======== Data in this exercise ========
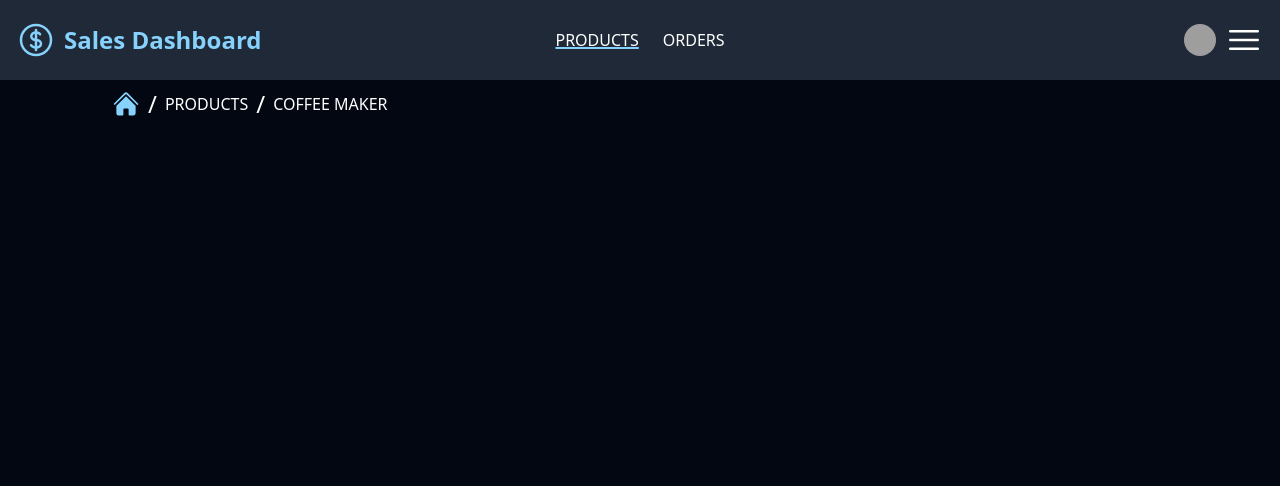
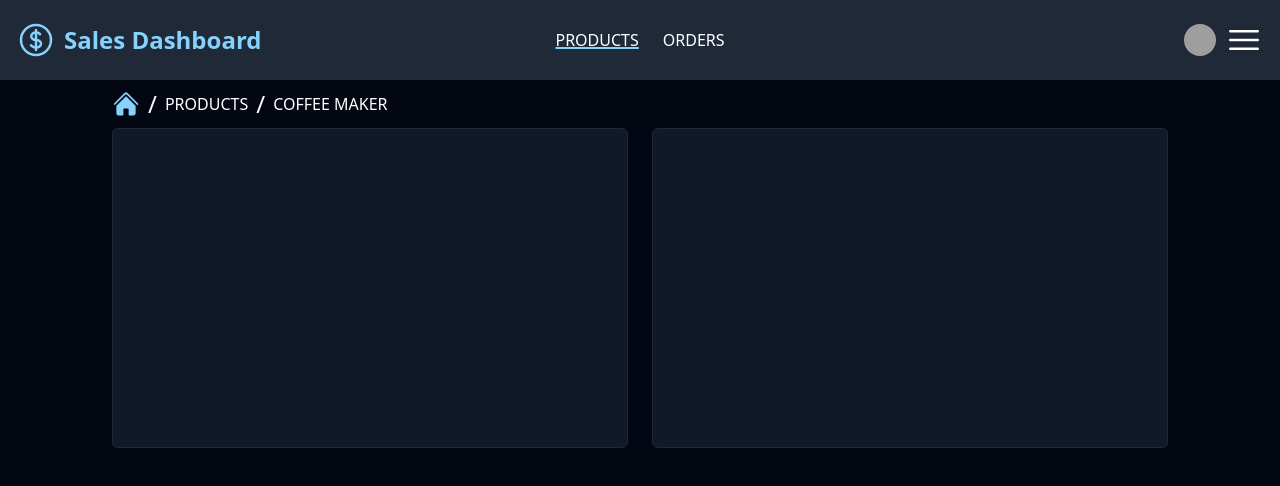
Before and after one commit to cwbieganek/sales-dashboard, a SvelteKit app: page /products/1 in a window 1280 px wide. Shown: the top 486 px of the page. Built offline with nearby package versions, Linux system fonts and the light colour scheme; grey boxes are pictures that could not be loaded.

Commit message:
Add two chart placeholders

```diff
--- a/src/routes/products/[id]/+page.svelte
+++ b/src/routes/products/[id]/+page.svelte
@@ -24,4 +24,11 @@
 		<div class="text-2xl mx-2">/</div>
 		<span>COFFEE MAKER</span>
 	</div>
+	<!-- Charts container -->
+	<div class="flex flex-row gap-6">
+		<!-- Chart 1 -->
+		<div class="bg-gray-900 border rounded-md border-gray-800 w-6/12 h-80" />
+		<!-- Chart 2 -->
+		<div class="bg-gray-900 border rounded-md border-gray-800 w-6/12 h-80" />
+	</div>
 </div>
```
========
Exercise details
Apart from the pictures, all of the data should be repeated exactly.

Answer to this problem
Before and after one commit to cwbieganek/sales-dashboard, a SvelteKit app: page /products/1 in a window 1280 px wide. Shown: the top 486 px of the page. Built offline with nearby package versions, Linux system fonts and the light colour scheme; grey boxes are pictures that could not be loaded.

Commit message:
Add two chart placeholders

```diff
--- a/src/routes/products/[id]/+page.svelte
+++ b/src/routes/products/[id]/+page.svelte
@@ -24,4 +24,11 @@
 		<div class="text-2xl mx-2">/</div>
 		<span>COFFEE MAKER</span>
 	</div>
+	<!-- Charts container -->
+	<div class="flex flex-row gap-6">
+		<!-- Chart 1 -->
+		<div class="bg-gray-900 border rounded-md border-gray-800 w-6/12 h-80" />
+		<!-- Chart 2 -->
+		<div class="bg-gray-900 border rounded-md border-gray-800 w-6/12 h-80" />
+	</div>
 </div>
```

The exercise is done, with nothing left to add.